You can also seal any loose caulking and cracks throughout the home, especially those around your plumbing and anywhere that touches the soil. Cracks and broken seals are only two of the visual signs you’ll notice when the air quality is poor in or around your home. Below, I’ll discuss a few more things you can keep an eye out for while performing an air quality test.
Read: Is It Cheaper To Run A Portable Air Conditioner Or Central Air?
Titan Enviro explains visual inspections are some of the easiest and most essential parts of air quality testing. When the air quality is bad enough, mold, mildew, and bacteria can develop. Not only are they gross and dirty to look at, but they’ll also cause health problems.
Here’s what you should look for when performing an air quality test:
- Check windowsills and air vents. Mold and bacteria can grow around these areas because they’re the most common places for moisture and particles to build up. You can remove them with a mixture of vinegar and warm water. However, it’s important to use air quality monitors to prevent them from coming back.
- Fogginess in the air is a huge issue. When the air looks cloudy or hazy, it could mean there are lots of dangerous particles floating around (especially when you’re testing indoor air). Your ventilation system should remove the contaminants, but it’s best to look for the source of the air density.
- Constant dust buildup typically shows your HVAC system isn’t working properly. It should remove dust and debris from the air. While a little bit of dust is expected, you shouldn’t have to remove dust every few days from the same spaces.
If you find a lot of mold or mildew around your house, business, or property, it’s worth checking the humidity. In the following section, I’ll show you the two things you need to know about inspecting and managing the moisture content in the air around your home.
Read: Should An HVAC Zone Damper Bleed Air?
Hygrometers and Air Filtration Systems

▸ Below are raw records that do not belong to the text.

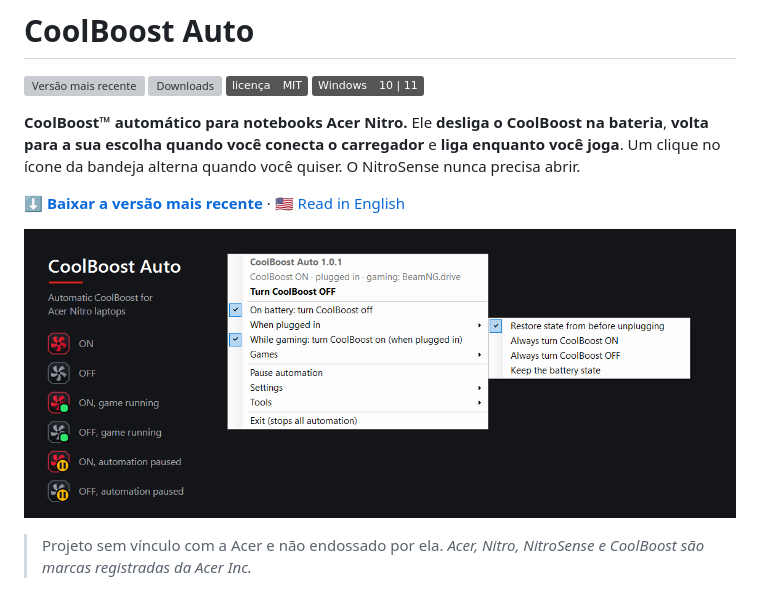
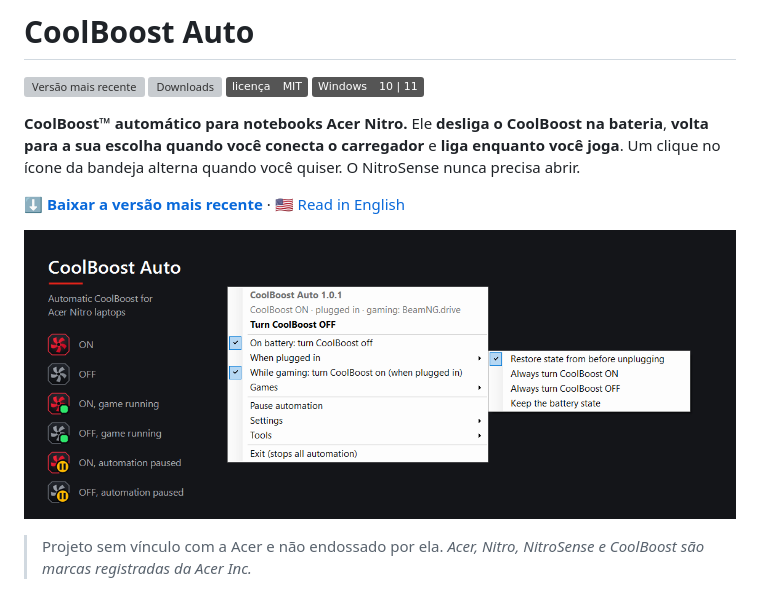
Before and after one commit to edgarmcarvalho/nitrosense-coolboost-auto, a Markdown page: README.pt-BR.md, the part around the change. Rendered like a GitHub page; pictures changed too: docs/screenshot.png; badges without logos; grey boxes are pictures that could not be loaded.

```diff
--- a/README.pt-BR.md
+++ b/README.pt-BR.md
@@ -9,7 +9,7 @@
 
 **[⬇ Baixar a versão mais recente](https://github.com/edgarmcarvalho/nitrosense-coolboost-auto/releases/latest)** · 🇺🇸 [Read in English](README.md)
 
-![CoolBoost Auto: estados do ícone da bandeja e menu](docs/screenshot.png?v=3)
+![CoolBoost Auto: estados do ícone da bandeja e menu](docs/screenshot.png?v=4)
 
 > Projeto sem vínculo com a Acer e não endossado por ela. *Acer, Nitro, NitroSense e CoolBoost são marcas registradas da Acer Inc.*
 
```
Also changed, not shown: README.md (+1 -1 lines), 1 other file.
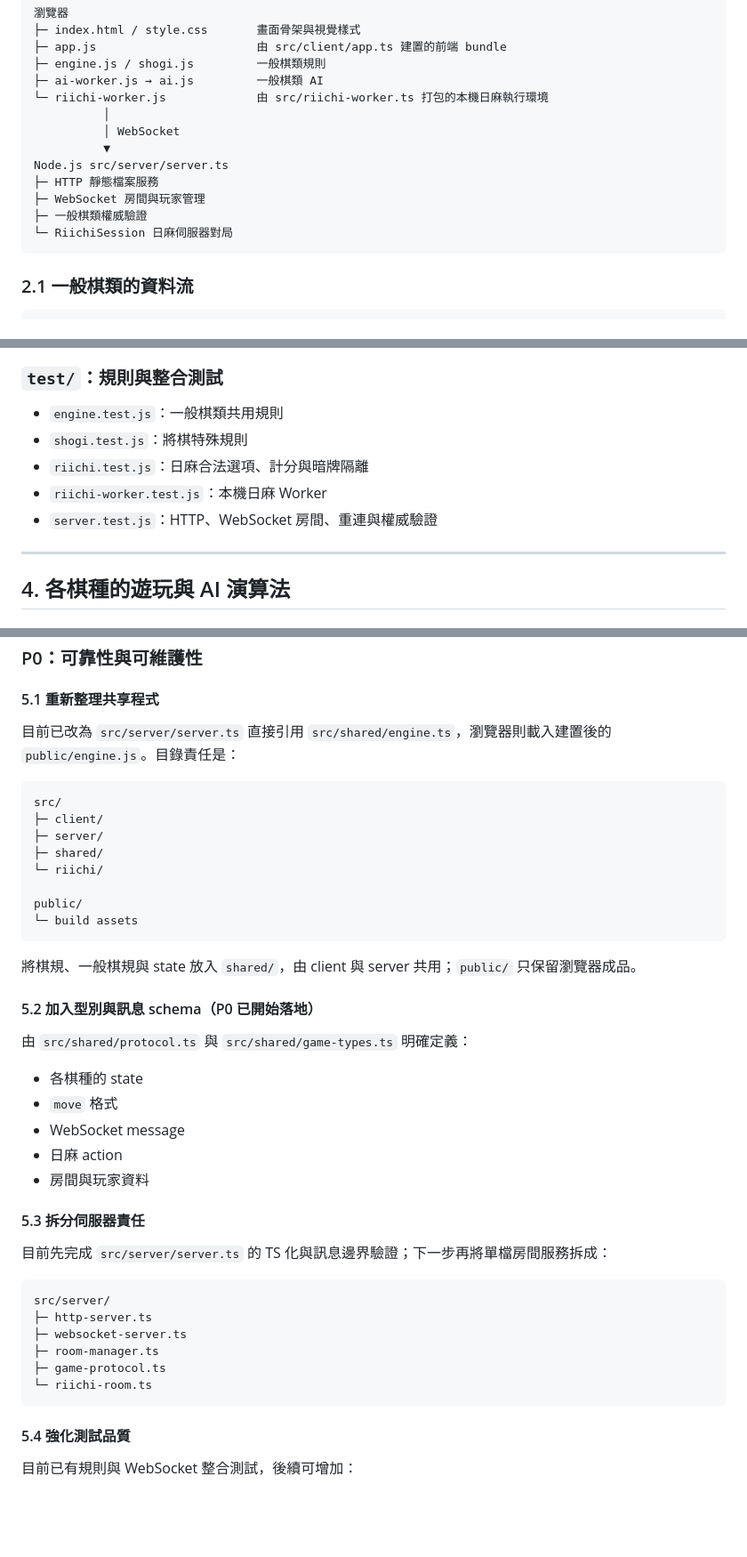
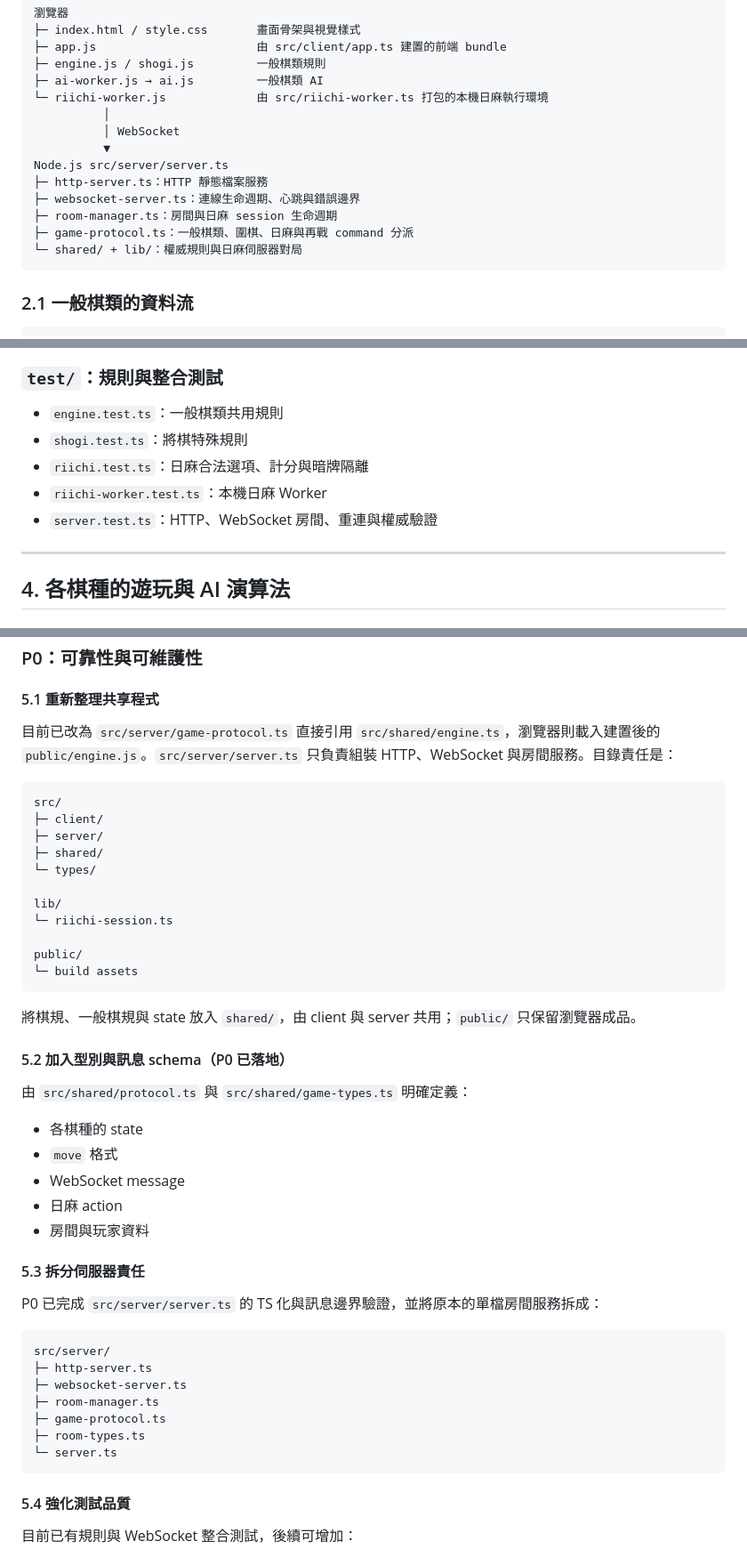
Before and after one commit to RayLiu1999/board-game-arcade, a Markdown page: docs/ARCHITECTURE_AND_PRODUCT_ROADMAP.md, 3 parts joined by grey strips. Shown at 89% size. GitHub-like rendering; blank space fills up the shorter version.

````diff
--- a/docs/ARCHITECTURE_AND_PRODUCT_ROADMAP.md
+++ b/docs/ARCHITECTURE_AND_PRODUCT_ROADMAP.md
@@ -66,10 +68,11 @@ TypeScript 品質門檻：
           │ WebSocket
           ▼
 Node.js src/server/server.ts
-├─ HTTP 靜態檔案服務
-├─ WebSocket 房間與玩家管理
-├─ 一般棋類權威驗證
-└─ RiichiSession 日麻伺服器對局
+├─ http-server.ts：HTTP 靜態檔案服務
+├─ websocket-server.ts：連線生命週期、心跳與錯誤邊界
+├─ room-manager.ts：房間與日麻 session 生命週期
+├─ game-protocol.ts：一般棋類、圍棋、日麻與再戰 command 分派
+└─ shared/ + lib/：權威規則與日麻伺服器對局
 ```
 
 ### 2.1 一般棋類的資料流
@@ -165,11 +168,11 @@ public/engine.js / public/shogi.js / public/riichi-worker.js
 
 ### `test/`：規則與整合測試
 
-- `engine.test.js`：一般棋類共用規則
-- `shogi.test.js`：將棋特殊規則
-- `riichi.test.js`：日麻合法選項、計分與暗牌隔離
-- `riichi-worker.test.js`：本機日麻 Worker
-- `server.test.js`：HTTP、WebSocket 房間、重連與權威驗證
+- `engine.test.ts`：一般棋類共用規則
+- `shogi.test.ts`：將棋特殊規則
+- `riichi.test.ts`：日麻合法選項、計分與暗牌隔離
+- `riichi-worker.test.ts`：本機日麻 Worker
+- `server.test.ts`：HTTP、WebSocket 房間、重連與權威驗證
 
 ---
 
@@ -421,14 +424,17 @@ TS 工具鏈與 CI
 
 #### 5.1 重新整理共享程式
 
-目前已改為 `src/server/server.ts` 直接引用 `src/shared/engine.ts`，瀏覽器則載入建置後的 `public/engine.js`。目錄責任是：
+目前已改為 `src/server/game-protocol.ts` 直接引用 `src/shared/engine.ts`，瀏覽器則載入建置後的 `public/engine.js`。`src/server/server.ts` 只負責組裝 HTTP、WebSocket 與房間服務。目錄責任是：
 
 ```text
 src/
 ├─ client/
 ├─ server/
 ├─ shared/
-└─ riichi/
+└─ types/
+
+lib/
+└─ riichi-session.ts
 
 public/
 └─ build assets
@@ -436,7 +442,7 @@ public/
 
 將棋規、一般棋規與 state 放入 `shared/`，由 client 與 server 共用；`public/` 只保留瀏覽器成品。
 
-#### 5.2 加入型別與訊息 schema（P0 已開始落地）
+#### 5.2 加入型別與訊息 schema（P0 已落地）
 
 由 `src/shared/protocol.ts` 與 `src/shared/game-types.ts` 明確定義：
 
@@ -448,7 +454,7 @@ public/
 
 #### 5.3 拆分伺服器責任
 
-目前先完成 `src/server/server.ts` 的 TS 化與訊息邊界驗證；下一步再將單檔房間服務拆成：
+P0 已完成 `src/server/server.ts` 的 TS 化與訊息邊界驗證，並將原本的單檔房間服務拆成：
 
 ```text
 src/server/
@@ -456,7 +462,8 @@ src/server/
 ├─ websocket-server.ts
 ├─ room-manager.ts
 ├─ game-protocol.ts
-└─ riichi-room.ts
+├─ room-types.ts
+└─ server.ts
 ```
 
 #### 5.4 強化測試品質
````
Also changed, not shown: other parts of docs/ARCHITECTURE_AND_PRODUCT_ROADMAP.md (+6 -4 lines), README.md (+6 -1 lines).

According to HVAC Boss, testing your HVAC system’s humidity is an integral part of the maintenance process. Not only does it tell you if you need to use a humidifier or a dehumidifier, but it also lets you know if there’s going to be mold in the air. On that note, you should also check and clean or replace the air filter in your HVAC system as recommended by the manufacturer.
The ThermoPro TP50 Hygrometer checks the ambient humidity if your home’s thermostat doesn’t have one. It also shows the temperature and how far your home’s temperature and moisture are from feeling comfortable. Each kit comes with two of them, so you can safely place them on opposite sides of the house.
Quick Note: Make sure your air filter is facing the correct direction. Many of them have arrows to let you know which direction they should go. Pointing it the wrong way will keep dust and debris in the air, reducing the air quality.
Air quality tests ensure you’re always breathing healthy air that’s free of dangerous particles. If you don’t monitor the air quality regularly, you could end up with discomfort in your eyes, lungs, throat, and skin. It can also worsen pre-existing medical conditions.
Carbon monoxide, humidity, VOCs, and radon are the primary components to look for during an air quality test and inspection.